Another disadvantage is the fact that shareholders in a C Corp can’t deduct the business losses on their individual tax returns, as the S Corp shareholders can do. If an S Corp revokes its status, then the business might face other costs associated with converting back to a C Corp, including the following:

• Higher state/local taxes

• The business might not be allowed to elect S status for another five years

• Any sales of assets would be subject to double taxation

Hold a Shareholders Meeting

Once you decide you want to convert to a C Corp, you should hold a shareholders meeting. You will need to obtain consent from all shareholders before making this change. Keep in mind that the meeting doesn’t require that all shareholders attend in person. Shareholders can attend over the phone or via online video conferencing.

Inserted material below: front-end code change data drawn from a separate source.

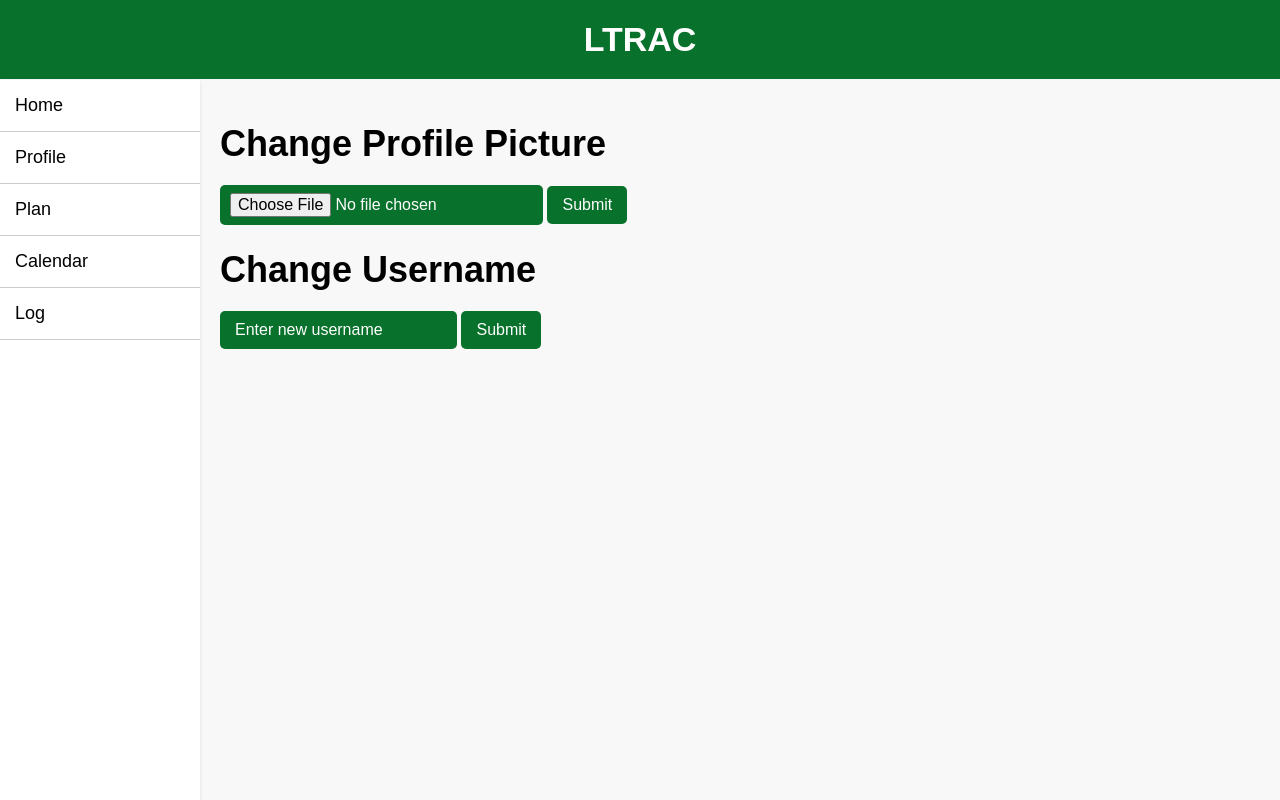
After one commit to olincollege/LTRAC, a Flask app: template templates/editprofile.html in a window 1280 px wide. The commit adds this page. Run offline with Flask 3, Linux system fonts and the light colour scheme; the template is opened without the code that fills it, so the values that code supplies are empty.

Commit message:
Implemented profile picture and username

```diff
--- a/app.py
+++ b/app.py
@@ -18,7 +18,10 @@ def profile():
     """
     Renders profile page
     """
-    return render_template("profile.html")
+    profile_pic = "img/profile_picture.jpg"
+    return render_template(
+        "profile.html", username=username, photo=profile_pic, level=level
+    )
 
 
 @app.route("/edit-profile")
@@ -26,17 +29,31 @@ def edit_profile():
     """
     Renders page where user can change username, upload a profile picture
     """
-    pass
+    return render_template("editprofile.html")
 
 
-@app.route("/upload-successful")
+@app.route("/upload-successful", methods=["POST"])
 def photo_uploaded():
     """
     Uploads photo into system
     """
-    pass
+    uploaded_files = request.files["file"]
+    uploaded_files.save("static/img/profile_picture.jpg")
+    return redirect(url_for("profile"))
+
+
+@app.route("/username-changed", methods=["GET"])
+def username_changed():
+    """
+    Updates username to new username the user inputted
+    """
+    global username
+    username = request.args.get("new_username")
+    return redirect(url_for("profile"))
 
 
 if __name__ == "__main__":
     routines = []
+    username = "Grustler"
+    level = 1
     app.run(debug=True)
--- /dev/null
+++ b/templates/editprofile.html
@@ -0,0 +1,51 @@
+{% extends 'base.html' %}
+
+{% block main %}
+<style>
+    .upload{
+        background-color: #08712b;
+        color: #fff;
+        padding: 8px 10px;
+        font-size: 16px;
+        border: none;
+        border-radius: 5px;
+        cursor: pointer;
+    }
+
+    .submit{
+        background-color: #08712b;
+        color: #fff;
+        padding: 10px 15px;
+        font-size: 16px;
+        border: none;
+        border-radius: 5px;
+        cursor: pointer;
+
+    }
+
+    .username{
+        background-color: #08712b;
+        color: #fff;
+        padding: 10px 15px;
+        font-size: 16px;
+        border: none;
+        border-radius: 5px;
+    }
+
+    ::placeholder{
+        color:#fff;
+    }
+</style>
+
+
+<h1>Change Profile Picture</h1>
+<form method="post" enctype="multipart/form-data" action="/upload-successful">
+    <input class="upload" type="file" name="file"/>
+    <input class="submit" type="submit"/>
+</form>
+<h1>Change Username</h1>
+<form method="get" action="/username-changed">
+    <input class="username" type="text" name="new_username" placeholder="Enter new username"/>
+    <input class="submit" type="submit"/>
+</form>
+{%endblock%}
```
Also changed, not shown: templates/profile.html (+55 -5 lines), static/img/profile_picture.jpg (added).
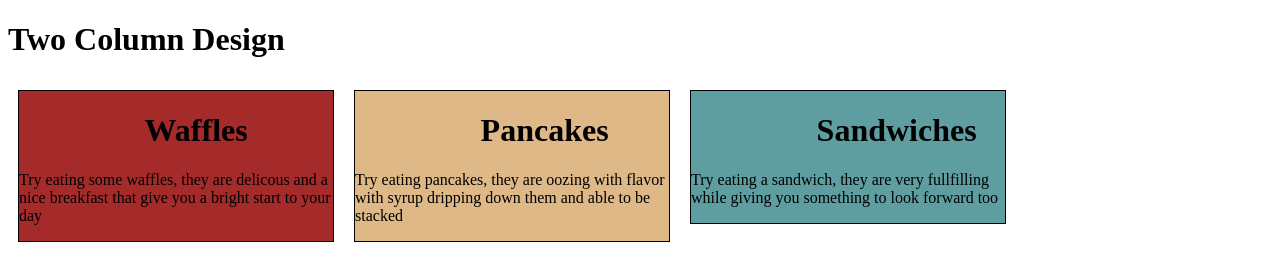
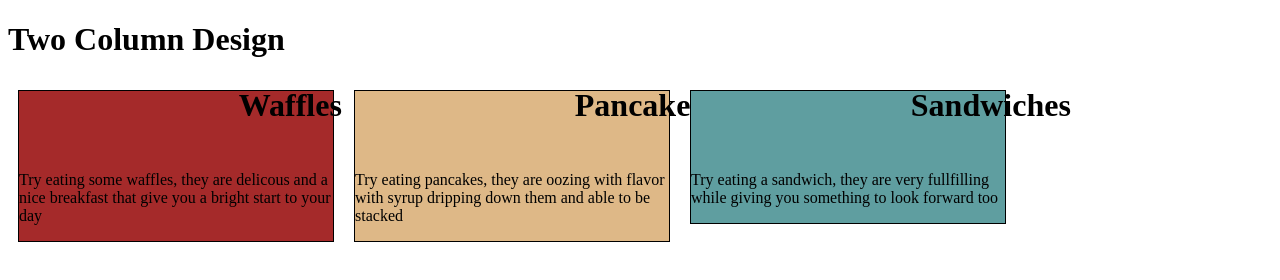
Before and after one commit to OverlordsIII/WebDevAssignment1, a plain HTML site: page index.html in a window 1280 px wide. Drawn offline with Linux system fonts and the light colour scheme.

Commit message:
Put in Right Corner

```diff
--- a/css/menu.css
+++ b/css/menu.css
@@ -33,13 +33,15 @@
 #WaffleHeader {
   position: relative;
   width: 25%;
-  left: 40%;
+  top: -25px;
+  left: 70%;
 }
 
 #PancakeHeader {
   position: relative;
   width: 25%;
-  left: 40%;
+  top: -25px;
+  left: 70%;
 }
 
 #PancakeContent {
@@ -49,7 +51,8 @@
 #SandwichHeader {
   position: relative;
   width: 25%;
-  left: 40%;
+  top: -25px;
+  left: 70%;
 }
 
 @media (min-width: 768px) and (max-width: 961px) {
```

During the meeting, you’ll want to provide the reasoning as to why you want to convert the business back to a C Corp, and how it would affect the shareholders for tax purposes. You will also want to identify the benefits of conversion. Be sure to use visual aids and graphs to help them understand the purpose of converting. You could also bring a tax professional who can provide answers to any tax questions that might be asked during the meeting.

If you need help changing your S Corp to a C Corp, you can post your legal need on UpCounsel’s marketplace. UpCounsel accepts only the top 5-percent of lawyers to its site. Lawyers on UpCounsel come from law schools such as Harvard Law and Yale Law, and average 14 years of legal experience, including work with, or on behalf of companies like Google, Menlo Ventures, and Airbnb.